* **Exercise description**
For each line in the material below that holds "Thursday", copy that line.

*** Begin section ***

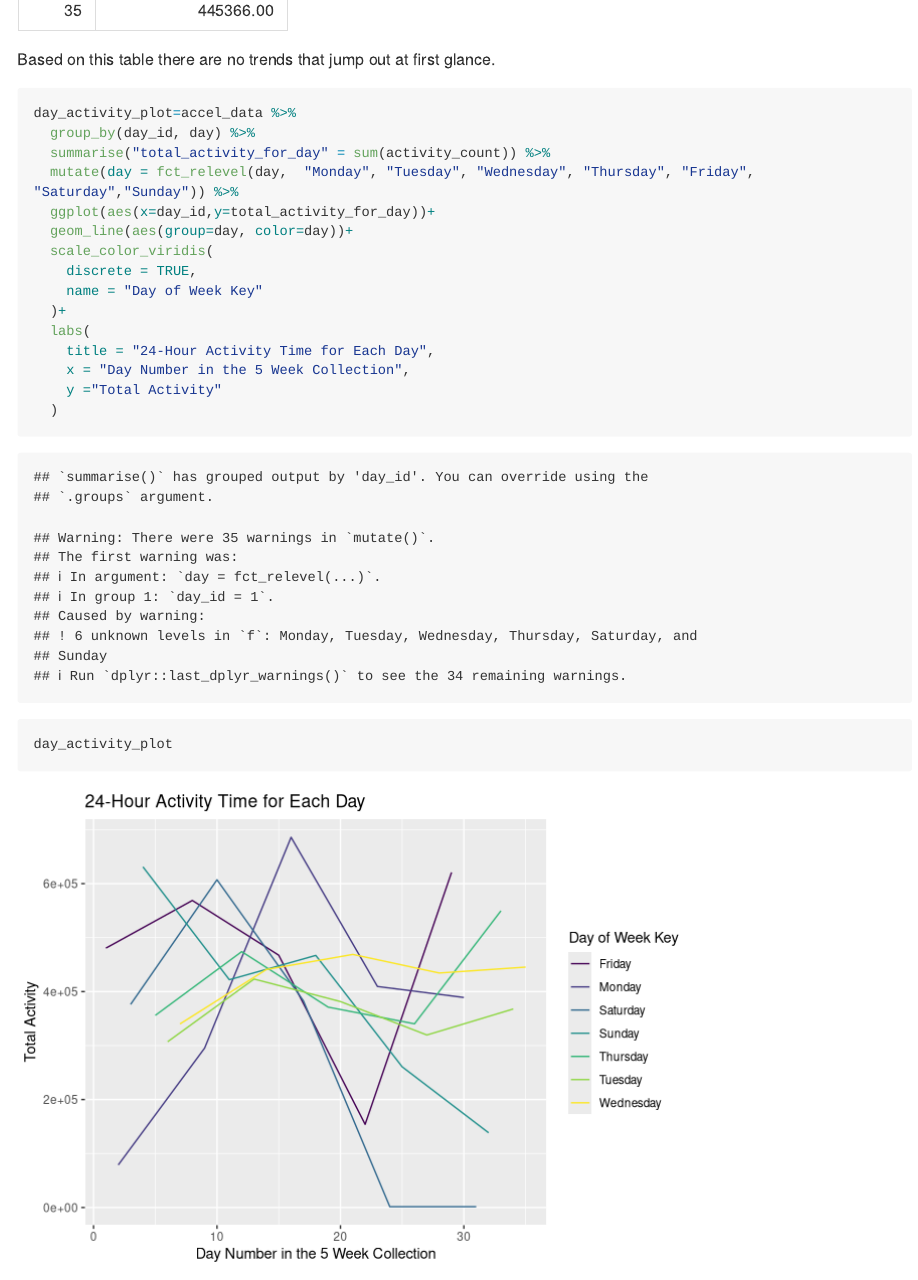
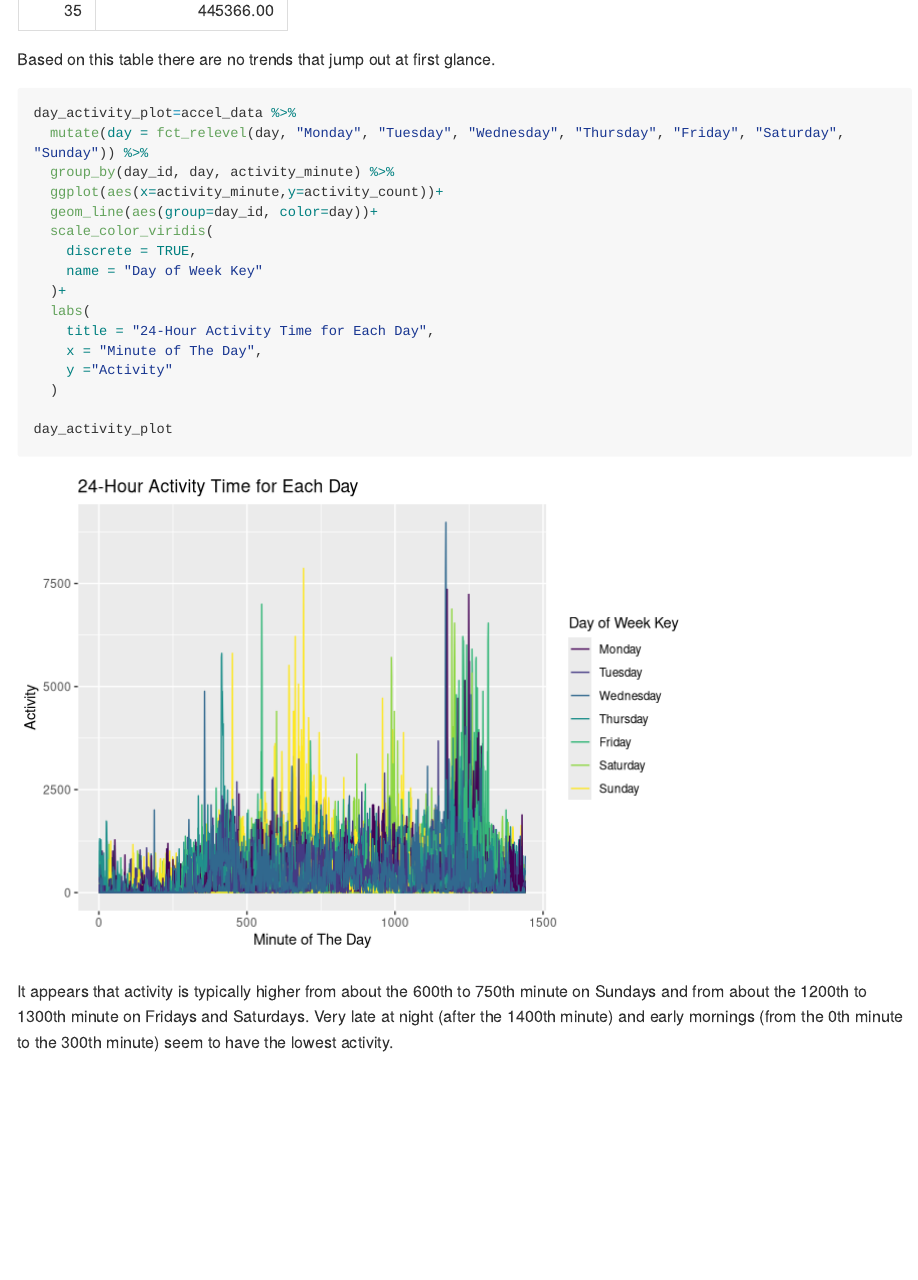
Before and after one commit to mrc2229/p8105_hw3_mrc2229_2, an R Markdown document (p8105_hw3_mrc2229_2.rmd): the page in a window 1100 px wide, from 6300 px down. Rendered offline with R 4.5, knitr and Pandoc, with nearby package versions; some code elsewhere in the file could not run offline; long lines of code are wrapped; column names are cleaned by a stand-in for the janitor package.

Commit message:
I think I fixed the plot and found a trend. Calling it a night.

````diff
--- a/p8105_hw3_mrc2229_2.rmd
+++ b/p8105_hw3_mrc2229_2.rmd
@@ -205,19 +205,21 @@ Based on this table there are no trends that jump out at first glance.
 
 ```{r}
 day_activity_plot=accel_data %>%
-  group_by(day_id, day) %>%
-  summarise("total_activity_for_day" = sum(activity_count)) %>%
-  mutate(day = fct_relevel(day,  "Monday", "Tuesday", "Wednesday", "Thursday", "Friday", "Saturday","Sunday")) %>%
-  ggplot(aes(x=day_id,y=total_activity_for_day))+
-  geom_line(aes(group=day, color=day))+
+  mutate(day = fct_relevel(day, "Monday", "Tuesday", "Wednesday", "Thursday", "Friday", "Saturday", "Sunday")) %>%
+  group_by(day_id, day, activity_minute) %>%
+  ggplot(aes(x=activity_minute,y=activity_count))+
+  geom_line(aes(group=day_id, color=day))+
   scale_color_viridis(
     discrete = TRUE,
     name = "Day of Week Key"
   )+
   labs(
     title = "24-Hour Activity Time for Each Day",
-    x = "Day Number in the 5 Week Collection",
-    y ="Total Activity"
+    x = "Minute of The Day",
+    y ="Activity"
   )
+
 day_activity_plot
 ```
+
+It appears that activity is typically higher from about the 600th to 750th minute on Sundays and from about the 1200th to 1300th minute on Fridays and Saturdays. Very late at night (after the 1400th minute) and early mornings (from the 0th minute to the 300th minute) seem to have the lowest activity.
````
Also changed, not shown: p8105_hw3_mrc2229_2.md, 1 other file.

*** End section ***

* **Output**
-  mutate(day = fct_relevel(day,  "Monday", "Tuesday", "Wednesday", "Thursday", "Friday", "Saturday","Sunday")) %>%
+  mutate(day = fct_relevel(day, "Monday", "Tuesday", "Wednesday", "Thursday", "Friday", "Saturday", "Sunday")) %>%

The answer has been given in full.